Records supplied START

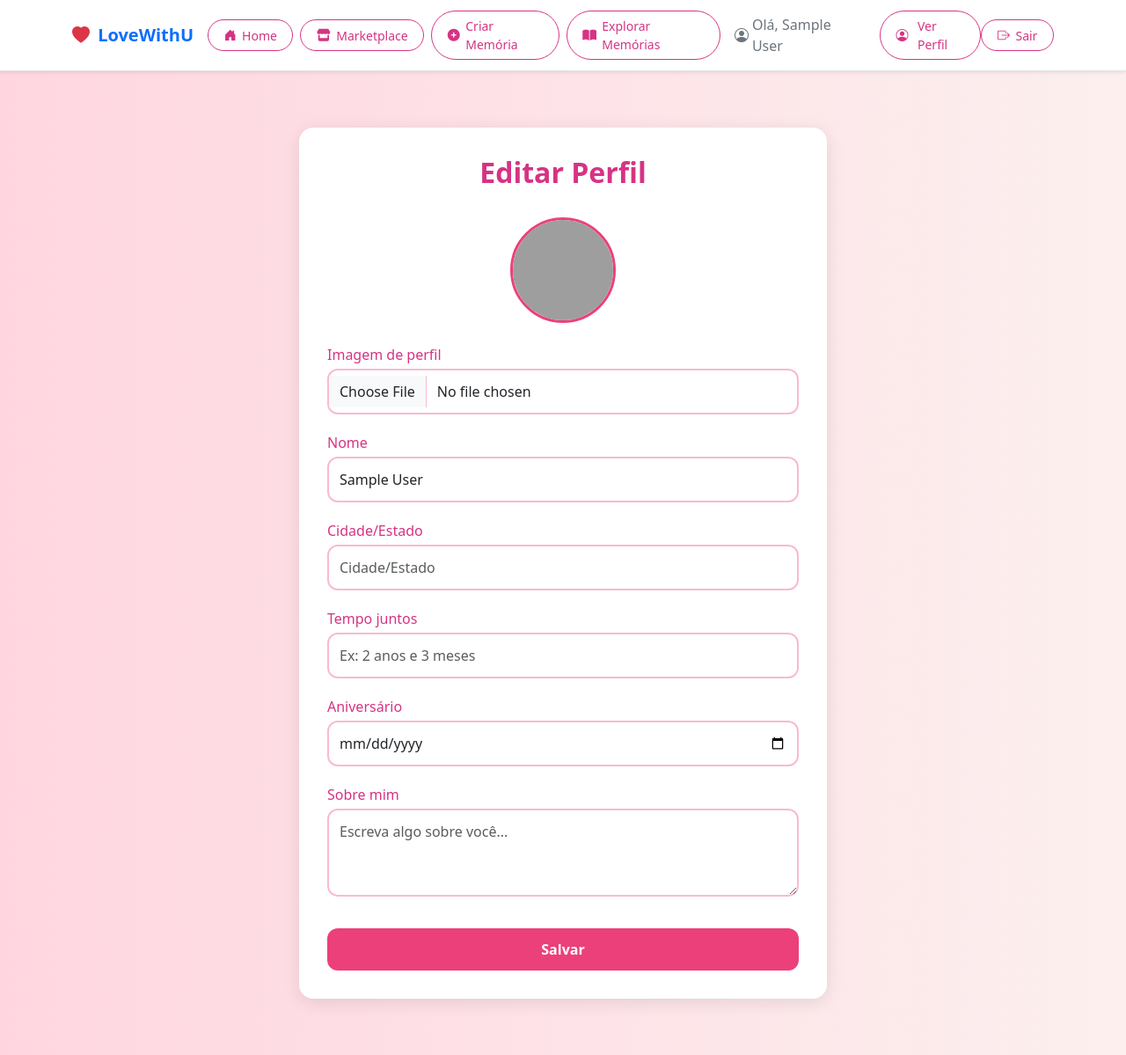
After one commit to LoveWithU2/LoveWithU_Oficial, a Flask app: page /editar_perfil in a window 1280 px wide. The commit adds this page. Shown: the whole page at 88% size. Run offline with Flask 3, Linux system fonts and the light colour scheme; the visitor is signed in with stand-in values (Sample User, id 1); data comes from the database, SQL or seed files in the repository; both versions use the stored data as it was after the commit; some libraries are stand-ins or nearby versions; grey boxes are pictures that could not be loaded.

Commit message:
Ajustado telas de editar perfil e perfil

```diff
--- a/app/__init__.py
+++ b/app/__init__.py
@@ -3,10 +3,13 @@ from flask_sqlalchemy import SQLAlchemy
 from flask_migrate import Migrate
 from flask_login import LoginManager
 from config import Config
+from flask_wtf.csrf import CSRFProtect
+
 
 # Inicializa a aplicação
 app = Flask(__name__)
 app.config.from_object(Config)
+app.config['SECRET_KEY'] = 'chave_secreta'
 
 # Inicializa extensões
 db = SQLAlchemy(app)
@@ -18,3 +21,6 @@ login.login_view = 'login'
 
 # Importa as rotas e modelos depois de inicializar os objetos
 from app import routes, models
+
+# Inicializa a proteção CSRF
+csrf = CSRFProtect(app)
--- a/app/forms.py
+++ b/app/forms.py
@@ -28,3 +28,12 @@ class CriarMemoriaForm(FlaskForm):
     ])
     descricao = TextAreaField('Descrição', validators=[DataRequired()])
     imagem = FileField('Imagem (opcional)', validators=[FileAllowed(['jpg', 'png', 'jpeg'], 'Imagens apenas!')])
+
+class EditarPerfilForm(FlaskForm):
+    nome = StringField('Nome', validators=[DataRequired(), Length(min=2, max=64)])
+    cidade_estado = StringField('Cidade/Estado')
+    tempo_juntos = StringField('Tempo juntos')
+    aniversario = DateField('Aniversário', format='%Y-%m-%d')
+    about_me = TextAreaField('Sobre mim', validators=[Length(min=0, max=140)])
+    profile_img = FileField('Imagem de perfil', validators=[FileAllowed(['jpg', 'png', 'jpeg'])])
+    submit = SubmitField('Salvar')
--- a/app/models.py
+++ b/app/models.py
@@ -12,7 +12,15 @@ class User(UserMixin, db.Model):
     username: so.Mapped[str] = so.mapped_column(sa.String(64), unique=True, index=True)
     email: so.Mapped[str] = so.mapped_column(sa.String(120), unique=True, index=True)
     password_hash: so.Mapped[Optional[str]] = so.mapped_column(sa.String(256))
-    posts: so.Mapped[list['Post']] = so.relationship(back_populates='author')
+
+    # Campos antes em Perfil:
+    profile_img: so.Mapped[Optional[str]] = so.mapped_column(sa.String(128))
+    cidade_estado: so.Mapped[Optional[str]] = so.mapped_column(sa.String(100))
+    tempo_juntos: so.Mapped[Optional[str]] = so.mapped_column(sa.String(100))
+    aniversario: so.Mapped[Optional[datetime]] = so.mapped_column(sa.Date())
+    about_me: so.Mapped[Optional[str]] = so.mapped_column(sa.String(140))
+    last_seen: so.Mapped[Optional[datetime]] = so.mapped_column(default=lambda: datetime.now(timezone.utc))
+    posts: so.Mapped[list['Post']] = so.relationship(back_populates='author', cascade='all, delete-orphan')
 
     def __repr__(self):
         return f'<User {self.username}>'
--- a/app/routes.py
+++ b/app/routes.py
@@ -1,11 +1,13 @@
-from flask import render_template, redirect, url_for, flash, request, abort
+from flask import render_template, redirect, url_for, flash, request
 from flask_login import current_user, login_user, logout_user, login_required
 from app import app, db
-from app.forms import LoginForm, RegistrationForm, CriarMemoriaForm
+from app.forms import LoginForm, RegistrationForm, CriarMemoriaForm, EditarPerfilForm
 from app.models import User, Memoria
 import os
 from werkzeug.utils import secure_filename
 from flask import send_from_directory
+from datetime import datetime, timezone
+
 
 @app.route('/')
 @login_required
@@ -108,6 +110,56 @@ def deletar_memoria(id):
     flash('Memória deletada com sucesso!', 'success')
     return redirect(url_for('explorar_memorias'))
 
+@app.before_request
+def before_request():
+    if current_user.is_authenticated:
+        current_user.last_seen = datetime.now(timezone.utc)
+        db.session.commit()
+
+@app.route('/perfil/<username>')
+@login_required
+def user(username):
+    user = db.first_or_404(db.select(User).where(User.username == username))
+    posts = [
+        {'author': user, 'body': 'Exemplo de post 1'},
+        {'author': user, 'body': 'Exemplo de post 2'},
+    ]
+    return render_template('perfil.html', user=user, posts=posts)
+
+@app.route('/editar_perfil', methods=['GET', 'POST'])
+@login_required
+def editar_perfil():
+    form = EditarPerfilForm()
+
+    if form.validate_on_submit():
+        current_user.name = form.nome.data
+        current_user.cidade_estado = form.cidade_estado.data
+        current_user.tempo_juntos = form.tempo_juntos.data
+        current_user.aniversario = form.aniversario.data
+        current_user.about_me = form.about_me.data  # corrigido aqui
+
+        if form.profile_img.data:
+            filename = secure_filename(form.profile_img.data.filename)
+            path = os.path.join(app.root_path, 'static', 'uploads')
+            os.makedirs(path, exist_ok=True)
+            form.profile_img.data.save(os.path.join(path, filename))
+            current_user.profile_img = filename
+
+        db.session.commit()
+        flash('Alterações salvas com sucesso!')
+        return redirect(url_for('user', username=current_user.username))
+
+    elif request.method == 'GET':
+        form.nome.data = current_user.name
+        form.cidade_estado.data = current_user.cidade_estado
+        form.tempo_juntos.data = current_user.tempo_juntos
+        form.aniversario.data = current_user.aniversario
+        form.about_me.data = current_user.about_me  # corrigido aqui
+
+    return render_template('editar_perfil.html', form=form, user=current_user)
+
+
+
 @app.route('/marketplace')
 def marketplace():
     return render_template('marketplace.html')
--- a/app/templates/base.html
+++ b/app/templates/base.html
@@ -98,6 +98,12 @@
               </a>
             </li>
             <li class="nav-item">
+              <a class="nav-btn nav-btn-outline {% if request.endpoint == 'user' %}active{% endif %}"
+                href="{{ url_for('user', username=current_user.username) }}">
+                <i class="bi bi-person-circle me-1"></i> Ver Perfil
+              </a>
+            </li>
+            <li class="nav-item">
               <a class="nav-btn nav-btn-outline {% if request.endpoint == 'logout' %}active{% endif %}"
                 href="{{ url_for('logout') }}">
                 <i class="bi bi-box-arrow-right"></i> Sair
--- /dev/null
+++ b/app/templates/editar_perfil.html
@@ -0,0 +1,118 @@
+{% extends 'base.html' %}
+
+{% block styles %}
+<style>
+    body {
+        background: linear-gradient(to right, #ffd6e0, #fcefee);
+    }
+    .perfil-card {
+        max-width: 600px;
+        margin: 4rem auto;
+        padding: 2rem;
+        background: #fff;
+        border-radius: 1rem;
+        box-shadow: 0 4px 20px rgba(0,0,0,0.1);
+        text-align: center;
+    }
+    .perfil-card h2 {
+        color: #d63384;
+        font-weight: 700;
+        margin-bottom: 2rem;
+    }
+    .perfil-img {
+        width: 120px;
+        height: 120px;
+        border-radius: 50%;
+        object-fit: cover;
+        border: 3px solid #ec407a;
+        margin-bottom: 1.5rem;
+    }
+    .form-label {
+        color: #d63384;
+        font-weight: 500;
+        text-align: left;
+        display: block;
+        margin-bottom: 0.25rem;
+    }
+    .form-control {
+        border: 2px solid #f8bbd0;
+        border-radius: 0.75rem;
+        padding: 0.75rem;
+        margin-bottom: 1.25rem;
+        width: 100%;
+        transition: border-color .3s, box-shadow .3s;
+    }
+    .form-control:focus {
+        border-color: #ec407a;
+        box-shadow: 0 0 5px rgba(240,98,138,0.5);
+    }
+    .btn-success {
+        background-color: #ec407a;
+        border: none;
+        padding: 0.75rem;
+        font-weight: 600;
+        border-radius: 0.75rem;
+        width: 100%;
+        color: #fff;
+        margin-top: 1rem;
+    }
+    .btn-success:hover {
+        background-color: #d81b60;
+    }
+</style>
+{% endblock %}
+
+{% block content %}
+<div class="perfil-card">
+    <h2>Editar Perfil</h2>
+
+<form method="POST" enctype="multipart/form-data">
+    {{ form.hidden_tag() }}
+
+    <img src="{{ url_for('static', filename='img/perfil_padrao.png') if not user.profile_img else url_for('static', filename='uploads/' + user.profile_img) }}" alt="Imagem de Perfil" class="perfil-img" id="imgPreview">
+
+    <div class="mb-3">
+        {{ form.profile_img.label(class="form-label") }}
+        {{ form.profile_img(class="form-control file-input", onchange="previewImage(event)") }}
+    </div>
+
+    <div class="mb-3">
+        {{ form.nome.label(class="form-label") }}
+        {{ form.nome(class="form-control", placeholder="Seu nome completo") }}
+    </div>
+
+    <div class="mb-3">
+        {{ form.cidade_estado.label(class="form-label") }}
+        {{ form.cidade_estado(class="form-control", placeholder="Cidade/Estado") }}
+    </div>
+
+    <div class="mb-3">
+        {{ form.tempo_juntos.label(class="form-label") }}
+        {{ form.tempo_juntos(class="form-control", placeholder="Ex: 2 anos e 3 meses") }}
+    </div>
+
+    <div class="mb-3">
+        {{ form.aniversario.label(class="form-label") }}
+        {{ form.aniversario(class="form-control") }}
+    </div>
+
+    <div class="mb-3">
+        {{ form.about_me.label(class="form-label") }}
+        {{ form.about_me(class="form-control", rows="3", placeholder="Escreva algo sobre você...") }}
+    </div>
+
+    {{ form.submit(class="btn btn-success") }}
+</form>
+
+</div>
+
+<script>
+    function previewImage(event) {
+        const reader = new FileReader();
+        reader.onload = function(){
+            document.getElementById('imgPreview').src = reader.result;
+        }
+        reader.readAsDataURL(event.target.files[0]);
+    }
+</script>
+{% endblock %}
--- a/app/templates/index.html
+++ b/app/templates/index.html
@@ -222,7 +222,6 @@
     <a class="btn btn-outline-dark" href="{{ url_for('explorar_memorias') }}">
       Explorar Memórias <i class="fas fa-search"></i>
     </a>
-  </div>
 </div>
 
 <div class="info-section">
```
Also changed, not shown: app/templates/_post.html (added, +14 -0 lines), app/templates/perfil.html (added, +68 -0 lines), app.db, app/static/uploads/c1c9eae1-86f9-41d7-b0b2-51f9c5b152c0.png (added), 2 other files.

Records supplied END

• Action item
Working through the entries above, copy every line in which "CSRFProtect" is found.

• Exercise result
+from flask_wtf.csrf import CSRFProtect
+csrf = CSRFProtect(app)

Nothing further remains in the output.